» DATA LISTING
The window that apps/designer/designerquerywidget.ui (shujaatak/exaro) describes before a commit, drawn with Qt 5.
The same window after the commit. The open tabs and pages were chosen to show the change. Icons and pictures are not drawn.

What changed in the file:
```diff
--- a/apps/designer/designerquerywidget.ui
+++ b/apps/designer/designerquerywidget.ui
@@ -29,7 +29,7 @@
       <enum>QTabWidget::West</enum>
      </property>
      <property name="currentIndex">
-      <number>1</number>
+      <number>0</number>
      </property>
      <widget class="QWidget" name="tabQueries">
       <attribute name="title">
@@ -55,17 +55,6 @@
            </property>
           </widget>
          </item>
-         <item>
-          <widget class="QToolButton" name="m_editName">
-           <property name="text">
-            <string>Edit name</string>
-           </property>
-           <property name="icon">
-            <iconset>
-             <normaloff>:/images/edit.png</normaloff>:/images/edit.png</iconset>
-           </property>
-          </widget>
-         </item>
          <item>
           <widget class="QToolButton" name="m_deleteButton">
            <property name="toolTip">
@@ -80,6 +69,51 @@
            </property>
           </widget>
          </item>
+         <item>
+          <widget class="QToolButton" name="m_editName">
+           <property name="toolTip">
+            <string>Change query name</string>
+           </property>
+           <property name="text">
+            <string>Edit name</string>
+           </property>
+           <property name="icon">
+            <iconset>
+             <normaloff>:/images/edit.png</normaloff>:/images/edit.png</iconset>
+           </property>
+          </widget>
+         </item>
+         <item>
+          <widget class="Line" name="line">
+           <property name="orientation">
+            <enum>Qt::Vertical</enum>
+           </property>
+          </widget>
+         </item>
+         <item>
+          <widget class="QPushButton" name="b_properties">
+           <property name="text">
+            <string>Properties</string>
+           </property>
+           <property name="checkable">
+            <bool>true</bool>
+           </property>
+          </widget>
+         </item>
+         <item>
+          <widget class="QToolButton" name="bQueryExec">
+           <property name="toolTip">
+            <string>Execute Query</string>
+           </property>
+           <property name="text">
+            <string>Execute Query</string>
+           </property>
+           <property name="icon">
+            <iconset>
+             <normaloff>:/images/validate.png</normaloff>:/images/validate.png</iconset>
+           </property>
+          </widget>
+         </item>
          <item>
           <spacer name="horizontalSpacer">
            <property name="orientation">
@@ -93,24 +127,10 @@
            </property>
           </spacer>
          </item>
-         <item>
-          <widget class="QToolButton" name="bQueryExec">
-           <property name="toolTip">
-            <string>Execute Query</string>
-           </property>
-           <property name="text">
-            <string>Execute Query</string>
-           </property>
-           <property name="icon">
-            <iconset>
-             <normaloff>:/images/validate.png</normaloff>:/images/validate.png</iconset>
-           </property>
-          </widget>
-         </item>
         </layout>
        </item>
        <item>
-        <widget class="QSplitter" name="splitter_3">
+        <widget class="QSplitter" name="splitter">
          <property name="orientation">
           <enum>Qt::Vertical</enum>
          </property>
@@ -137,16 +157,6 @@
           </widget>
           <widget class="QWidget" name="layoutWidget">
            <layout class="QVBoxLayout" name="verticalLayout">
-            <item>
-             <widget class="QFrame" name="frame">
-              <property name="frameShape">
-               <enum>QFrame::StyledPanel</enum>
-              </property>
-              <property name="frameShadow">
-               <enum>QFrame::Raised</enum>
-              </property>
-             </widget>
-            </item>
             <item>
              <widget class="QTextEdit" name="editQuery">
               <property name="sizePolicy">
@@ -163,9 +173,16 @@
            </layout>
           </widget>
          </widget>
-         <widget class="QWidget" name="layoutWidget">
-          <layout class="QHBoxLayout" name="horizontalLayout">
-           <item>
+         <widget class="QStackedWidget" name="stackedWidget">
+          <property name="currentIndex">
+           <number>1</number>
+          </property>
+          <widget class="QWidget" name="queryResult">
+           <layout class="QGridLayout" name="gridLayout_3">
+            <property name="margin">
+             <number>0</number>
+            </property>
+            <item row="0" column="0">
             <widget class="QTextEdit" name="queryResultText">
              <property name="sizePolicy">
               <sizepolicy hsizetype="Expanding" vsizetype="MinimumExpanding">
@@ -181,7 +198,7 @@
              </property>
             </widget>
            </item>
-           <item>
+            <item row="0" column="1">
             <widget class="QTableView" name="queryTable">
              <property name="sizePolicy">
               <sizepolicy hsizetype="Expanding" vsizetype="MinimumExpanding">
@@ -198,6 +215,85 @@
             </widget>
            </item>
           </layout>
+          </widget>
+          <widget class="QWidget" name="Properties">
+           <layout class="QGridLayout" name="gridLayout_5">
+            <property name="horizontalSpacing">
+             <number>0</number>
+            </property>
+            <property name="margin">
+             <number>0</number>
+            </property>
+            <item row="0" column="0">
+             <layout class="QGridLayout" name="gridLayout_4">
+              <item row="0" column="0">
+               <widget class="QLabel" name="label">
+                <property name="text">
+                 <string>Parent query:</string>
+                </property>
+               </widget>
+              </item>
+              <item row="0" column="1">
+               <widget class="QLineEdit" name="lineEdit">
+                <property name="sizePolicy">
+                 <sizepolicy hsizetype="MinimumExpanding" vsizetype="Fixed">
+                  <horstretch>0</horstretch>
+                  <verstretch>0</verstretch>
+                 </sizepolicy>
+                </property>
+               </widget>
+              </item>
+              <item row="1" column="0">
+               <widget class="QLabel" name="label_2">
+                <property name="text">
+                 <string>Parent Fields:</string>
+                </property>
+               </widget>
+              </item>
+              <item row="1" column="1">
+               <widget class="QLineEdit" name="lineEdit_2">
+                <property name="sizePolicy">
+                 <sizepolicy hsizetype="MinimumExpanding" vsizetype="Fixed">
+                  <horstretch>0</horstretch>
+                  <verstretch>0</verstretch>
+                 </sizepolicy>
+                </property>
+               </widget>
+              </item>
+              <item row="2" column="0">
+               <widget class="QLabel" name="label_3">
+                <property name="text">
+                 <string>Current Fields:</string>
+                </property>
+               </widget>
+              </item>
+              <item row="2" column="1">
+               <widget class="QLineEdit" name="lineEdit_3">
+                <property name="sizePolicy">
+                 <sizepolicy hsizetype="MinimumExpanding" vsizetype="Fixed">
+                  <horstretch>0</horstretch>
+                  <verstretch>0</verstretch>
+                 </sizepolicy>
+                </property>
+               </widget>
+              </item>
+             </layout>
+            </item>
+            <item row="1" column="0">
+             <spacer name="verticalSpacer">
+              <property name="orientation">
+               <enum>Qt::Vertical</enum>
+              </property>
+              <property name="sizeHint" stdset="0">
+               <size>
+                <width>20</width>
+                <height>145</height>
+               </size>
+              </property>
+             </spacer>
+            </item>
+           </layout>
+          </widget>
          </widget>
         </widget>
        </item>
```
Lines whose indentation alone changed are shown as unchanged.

» EXERCISE DETAILS
The answer should be the full listing, repeated without any change.

» EXERCISE RESULT
The window that apps/designer/designerquerywidget.ui (shujaatak/exaro) describes before a commit, drawn with Qt 5.
The same window after the commit. The open tabs and pages were chosen to show the change. Icons and pictures are not drawn.

What changed in the file:
```diff
--- a/apps/designer/designerquerywidget.ui
+++ b/apps/designer/designerquerywidget.ui
@@ -29,7 +29,7 @@
       <enum>QTabWidget::West</enum>
      </property>
      <property name="currentIndex">
-      <number>1</number>
+      <number>0</number>
      </property>
      <widget class="QWidget" name="tabQueries">
       <attribute name="title">
@@ -55,17 +55,6 @@
            </property>
           </widget>
          </item>
-         <item>
-          <widget class="QToolButton" name="m_editName">
-           <property name="text">
-            <string>Edit name</string>
-           </property>
-           <property name="icon">
-            <iconset>
-             <normaloff>:/images/edit.png</normaloff>:/images/edit.png</iconset>
-           </property>
-          </widget>
-         </item>
          <item>
           <widget class="QToolButton" name="m_deleteButton">
            <property name="toolTip">
@@ -80,6 +69,51 @@
            </property>
           </widget>
          </item>
+         <item>
+          <widget class="QToolButton" name="m_editName">
+           <property name="toolTip">
+            <string>Change query name</string>
+           </property>
+           <property name="text">
+            <string>Edit name</string>
+           </property>
+           <property name="icon">
+            <iconset>
+             <normaloff>:/images/edit.png</normaloff>:/images/edit.png</iconset>
+           </property>
+          </widget>
+         </item>
+         <item>
+          <widget class="Line" name="line">
+           <property name="orientation">
+            <enum>Qt::Vertical</enum>
+           </property>
+          </widget>
+         </item>
+         <item>
+          <widget class="QPushButton" name="b_properties">
+           <property name="text">
+            <string>Properties</string>
+           </property>
+           <property name="checkable">
+            <bool>true</bool>
+           </property>
+          </widget>
+         </item>
+         <item>
+          <widget class="QToolButton" name="bQueryExec">
+           <property name="toolTip">
+            <string>Execute Query</string>
+           </property>
+           <property name="text">
+            <string>Execute Query</string>
+           </property>
+           <property name="icon">
+            <iconset>
+             <normaloff>:/images/validate.png</normaloff>:/images/validate.png</iconset>
+           </property>
+          </widget>
+         </item>
          <item>
           <spacer name="horizontalSpacer">
            <property name="orientation">
@@ -93,24 +127,10 @@
            </property>
           </spacer>
          </item>
-         <item>
-          <widget class="QToolButton" name="bQueryExec">
-           <property name="toolTip">
-            <string>Execute Query</string>
-           </property>
-           <property name="text">
-            <string>Execute Query</string>
-           </property>
-           <property name="icon">
-            <iconset>
-             <normaloff>:/images/validate.png</normaloff>:/images/validate.png</iconset>
-           </property>
-          </widget>
-         </item>
         </layout>
        </item>
        <item>
-        <widget class="QSplitter" name="splitter_3">
+        <widget class="QSplitter" name="splitter">
          <property name="orientation">
           <enum>Qt::Vertical</enum>
          </property>
@@ -137,16 +157,6 @@
           </widget>
           <widget class="QWidget" name="layoutWidget">
            <layout class="QVBoxLayout" name="verticalLayout">
-            <item>
-             <widget class="QFrame" name="frame">
-              <property name="frameShape">
-               <enum>QFrame::StyledPanel</enum>
-              </property>
-              <property name="frameShadow">
-               <enum>QFrame::Raised</enum>
-              </property>
-             </widget>
-            </item>
             <item>
              <widget class="QTextEdit" name="editQuery">
               <property name="sizePolicy">
@@ -163,9 +173,16 @@
            </layout>
           </widget>
          </widget>
-         <widget class="QWidget" name="layoutWidget">
-          <layout class="QHBoxLayout" name="horizontalLayout">
-           <item>
+         <widget class="QStackedWidget" name="stackedWidget">
+          <property name="currentIndex">
+           <number>1</number>
+          </property>
+          <widget class="QWidget" name="queryResult">
+           <layout class="QGridLayout" name="gridLayout_3">
+            <property name="margin">
+             <number>0</number>
+            </property>
+            <item row="0" column="0">
             <widget class="QTextEdit" name="queryResultText">
              <property name="sizePolicy">
               <sizepolicy hsizetype="Expanding" vsizetype="MinimumExpanding">
@@ -181,7 +198,7 @@
              </property>
             </widget>
            </item>
-           <item>
+            <item row="0" column="1">
             <widget class="QTableView" name="queryTable">
              <property name="sizePolicy">
               <sizepolicy hsizetype="Expanding" vsizetype="MinimumExpanding">
@@ -198,6 +215,85 @@
             </widget>
            </item>
           </layout>
+          </widget>
+          <widget class="QWidget" name="Properties">
+           <layout class="QGridLayout" name="gridLayout_5">
+            <property name="horizontalSpacing">
+             <number>0</number>
+            </property>
+            <property name="margin">
+             <number>0</number>
+            </property>
+            <item row="0" column="0">
+             <layout class="QGridLayout" name="gridLayout_4">
+              <item row="0" column="0">
+               <widget class="QLabel" name="label">
+                <property name="text">
+                 <string>Parent query:</string>
+                </property>
+               </widget>
+              </item>
+              <item row="0" column="1">
+               <widget class="QLineEdit" name="lineEdit">
+                <property name="sizePolicy">
+                 <sizepolicy hsizetype="MinimumExpanding" vsizetype="Fixed">
+                  <horstretch>0</horstretch>
+                  <verstretch>0</verstretch>
+                 </sizepolicy>
+                </property>
+               </widget>
+              </item>
+              <item row="1" column="0">
+               <widget class="QLabel" name="label_2">
+                <property name="text">
+                 <string>Parent Fields:</string>
+                </property>
+               </widget>
+              </item>
+              <item row="1" column="1">
+               <widget class="QLineEdit" name="lineEdit_2">
+                <property name="sizePolicy">
+                 <sizepolicy hsizetype="MinimumExpanding" vsizetype="Fixed">
+                  <horstretch>0</horstretch>
+                  <verstretch>0</verstretch>
+                 </sizepolicy>
+                </property>
+               </widget>
+              </item>
+              <item row="2" column="0">
+               <widget class="QLabel" name="label_3">
+                <property name="text">
+                 <string>Current Fields:</string>
+                </property>
+               </widget>
+              </item>
+              <item row="2" column="1">
+               <widget class="QLineEdit" name="lineEdit_3">
+                <property name="sizePolicy">
+                 <sizepolicy hsizetype="MinimumExpanding" vsizetype="Fixed">
+                  <horstretch>0</horstretch>
+                  <verstretch>0</verstretch>
+                 </sizepolicy>
+                </property>
+               </widget>
+              </item>
+             </layout>
+            </item>
+            <item row="1" column="0">
+             <spacer name="verticalSpacer">
+              <property name="orientation">
+               <enum>Qt::Vertical</enum>
+              </property>
+              <property name="sizeHint" stdset="0">
+               <size>
+                <width>20</width>
+                <height>145</height>
+               </size>
+              </property>
+             </spacer>
+            </item>
+           </layout>
+          </widget>
          </widget>
         </widget>
        </item>
```
Lines whose indentation alone changed are shown as unchanged.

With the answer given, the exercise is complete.